Old New Labour
Owen Smith represents this Blairite political culture which, unencumbered by political principles, will tack in any direction that predicts political success. Hence his and his Blairite backers, move towards the new socialist Zeitgeist personified by Corbyn. This could just as easily have been a tack towards UKIP and in fact often, to optimise this opportunist approach, the political conservatives try to include as many rhetorical positions as possible from both the left and the right (just read an item by Stephen Kinnock calling on the Labour Party to put limits on free movement of labour because it has nothing to do with Labour values, according to him limits to immigration can be undertaken without a guilty conscience as they would, under Labour, be undertaken purely for economic reasons and not be pandering to UKIP supporters). Smith has already talked about the empathy he feels towards those feeling threatened by immigration. He quotes his wife, a teacher, reporting to him about the pressures on local schools from “significant numbers into South Wales of people fleeing the Middle East”. But this tidal wave of refugees turns out to number 78. But not 78 in her town but 78 in the whole of Wales!

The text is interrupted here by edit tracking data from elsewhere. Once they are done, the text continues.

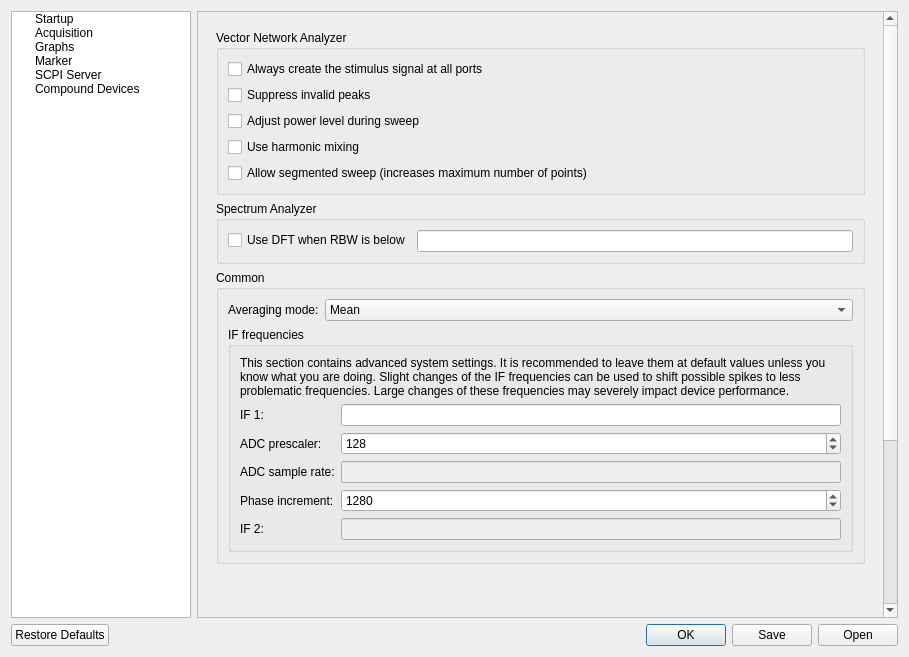
Qt form Software/PC_Application/LibreVNA-GUI/preferencesdialog.ui (jankae/LibreVNA) before a commit.
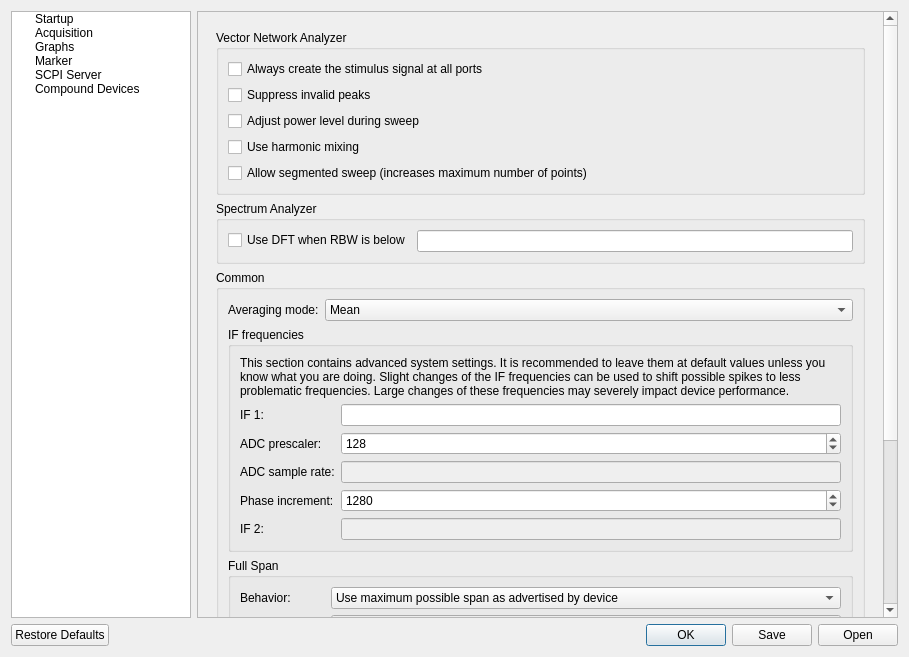
The same form after that commit. The open tabs and pages were chosen to show the change. Icons and pictures are not drawn. Custom widgets are drawn as their Qt base class.

Commit message: Set full span behavior in preferences

Patch:
```diff
--- a/Software/PC_Application/LibreVNA-GUI/preferencesdialog.ui
+++ b/Software/PC_Application/LibreVNA-GUI/preferencesdialog.ui
@@ -82,9 +82,9 @@
         <property name="geometry">
          <rect>
           <x>0</x>
-          <y>0</y>
-          <width>684</width>
-          <height>854</height>
+          <y>-334</y>
+          <width>687</width>
+          <height>938</height>
          </rect>
         </property>
         <layout class="QHBoxLayout" name="horizontalLayout_12">
@@ -701,7 +701,7 @@
             </layout>
            </widget>
            <widget class="QWidget" name="Acquisition">
-            <layout class="QVBoxLayout" name="verticalLayout_15">
+            <layout class="QVBoxLayout" name="verticalLayout_20">
              <item>
               <widget class="QGroupBox" name="groupBox_6">
                <property name="title">
@@ -786,7 +786,7 @@
                <property name="title">
                 <string>Common</string>
                </property>
-               <layout class="QVBoxLayout" name="verticalLayout_14">
+               <layout class="QVBoxLayout" name="verticalLayout_15">
                 <item>
                  <layout class="QFormLayout" name="formLayout_10">
                   <item row="0" column="0">
@@ -923,6 +923,67 @@
                   </layout>
                  </widget>
                 </item>
+                <item>
+                 <widget class="QGroupBox" name="groupBox_19">
+                  <property name="title">
+                   <string>Full Span</string>
+                  </property>
+                  <layout class="QVBoxLayout" name="verticalLayout_14">
+                   <item>
+                    <layout class="QFormLayout" name="formLayout_14">
+                     <item row="0" column="0">
+                      <widget class="QLabel" name="label_48">
+                       <property name="text">
+                        <string>Behavior:</string>
+                       </property>
+                      </widget>
+                     </item>
+                     <item row="0" column="1">
+                      <widget class="QComboBox" name="AcquisitionFullSpanBehavior">
+                       <item>
+                        <property name="text">
+                         <string>Use maximum possible span as advertised by device</string>
+                        </property>
+                       </item>
+                       <item>
+                        <property name="text">
+                         <string>Use manually defined full span</string>
+                        </property>
+                       </item>
+                      </widget>
+                     </item>
+                     <item row="1" column="0">
+                      <widget class="QLabel" name="label_49">
+                       <property name="text">
+                        <string>Start frequency:</string>
+                       </property>
+                      </widget>
+                     </item>
+                     <item row="1" column="1">
+                      <widget class="SIUnitEdit" name="AcquisitionFullSpanStart"/>
+                     </item>
+                     <item row="2" column="0">
+                      <widget class="QLabel" name="label_50">
+                       <property name="text">
+                        <string>Stop frequency:</string>
+                       </property>
+                      </widget>
+                     </item>
+                     <item row="2" column="1">
+                      <widget class="SIUnitEdit" name="AcquisitionFullSpanStop"/>
+                     </item>
+                    </layout>
+                   </item>
+                   <item>
+                    <widget class="QCheckBox" name="AcquisitionFullSpanCalibrated">
+                     <property name="text">
+                      <string>Use calibrated range as full span when calibrated</string>
+                     </property>
+                    </widget>
+                   </item>
+                  </layout>
+                 </widget>
+                </item>
                </layout>
               </widget>
              </item>
```
Left out of the diff: 2 changed lines with no effect on the pictures. The commit also changes 4 other files.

This politics is the politics of reaction and redefines what it means to be a politician. It argues that their role is to understand public opinion and move policy towards it rather than persuade the public to their view. For progressives this is a disastrous tactic as public opinion (without an opposing public political narrative) is mediated by a rightwing press and media. It is the press, media and establishment commentators who establish what are the acceptable parameters of political discourse and because they fear that Corbyn might overturn what they say are legitimate arguments and who are the legitimate targets of those arguments, everything including the kitchen sink will, if it hasn’t already been, be thrown at him.